WHAT THE EXERCISE ASKS: The records below are to be retyped in full. Keep every word.

Modification records:
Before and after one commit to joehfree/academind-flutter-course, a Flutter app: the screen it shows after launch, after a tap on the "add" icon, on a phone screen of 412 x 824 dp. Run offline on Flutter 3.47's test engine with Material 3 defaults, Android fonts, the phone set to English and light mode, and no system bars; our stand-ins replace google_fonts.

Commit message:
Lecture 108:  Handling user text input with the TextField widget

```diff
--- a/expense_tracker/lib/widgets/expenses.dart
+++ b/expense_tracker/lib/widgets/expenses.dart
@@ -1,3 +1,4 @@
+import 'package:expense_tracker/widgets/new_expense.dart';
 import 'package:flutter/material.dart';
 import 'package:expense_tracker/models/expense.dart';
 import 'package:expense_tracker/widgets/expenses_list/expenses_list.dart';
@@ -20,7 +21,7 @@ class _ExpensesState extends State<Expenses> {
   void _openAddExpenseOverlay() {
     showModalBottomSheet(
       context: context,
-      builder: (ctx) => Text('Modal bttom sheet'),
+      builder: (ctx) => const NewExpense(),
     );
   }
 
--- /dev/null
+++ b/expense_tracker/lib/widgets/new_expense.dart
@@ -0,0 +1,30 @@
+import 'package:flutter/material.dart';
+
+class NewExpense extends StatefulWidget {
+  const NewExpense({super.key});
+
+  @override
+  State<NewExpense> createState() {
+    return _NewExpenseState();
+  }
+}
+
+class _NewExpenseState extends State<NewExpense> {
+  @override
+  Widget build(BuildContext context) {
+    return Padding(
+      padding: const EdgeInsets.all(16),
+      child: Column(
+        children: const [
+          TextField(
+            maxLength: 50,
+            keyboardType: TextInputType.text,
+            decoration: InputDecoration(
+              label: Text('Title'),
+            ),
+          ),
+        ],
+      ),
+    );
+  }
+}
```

YOUR RESPONSE:
Before and after one commit to joehfree/academind-flutter-course, a Flutter app: the screen it shows after launch, after a tap on the "add" icon, on a phone screen of 412 x 824 dp. Run offline on Flutter 3.47's test engine with Material 3 defaults, Android fonts, the phone set to English and light mode, and no system bars; our stand-ins replace google_fonts.

Commit message:
Lecture 108:  Handling user text input with the TextField widget

```diff
--- a/expense_tracker/lib/widgets/expenses.dart
+++ b/expense_tracker/lib/widgets/expenses.dart
@@ -1,3 +1,4 @@
+import 'package:expense_tracker/widgets/new_expense.dart';
 import 'package:flutter/material.dart';
 import 'package:expense_tracker/models/expense.dart';
 import 'package:expense_tracker/widgets/expenses_list/expenses_list.dart';
@@ -20,7 +21,7 @@ class _ExpensesState extends State<Expenses> {
   void _openAddExpenseOverlay() {
     showModalBottomSheet(
       context: context,
-      builder: (ctx) => Text('Modal bttom sheet'),
+      builder: (ctx) => const NewExpense(),
     );
   }
 
--- /dev/null
+++ b/expense_tracker/lib/widgets/new_expense.dart
@@ -0,0 +1,30 @@
+import 'package:flutter/material.dart';
+
+class NewExpense extends StatefulWidget {
+  const NewExpense({super.key});
+
+  @override
+  State<NewExpense> createState() {
+    return _NewExpenseState();
+  }
+}
+
+class _NewExpenseState extends State<NewExpense> {
+  @override
+  Widget build(BuildContext context) {
+    return Padding(
+      padding: const EdgeInsets.all(16),
+      child: Column(
+        children: const [
+          TextField(
+            maxLength: 50,
+            keyboardType: TextInputType.text,
+            decoration: InputDecoration(
+              label: Text('Title'),
+            ),
+          ),
+        ],
+      ),
+    );
+  }
+}
```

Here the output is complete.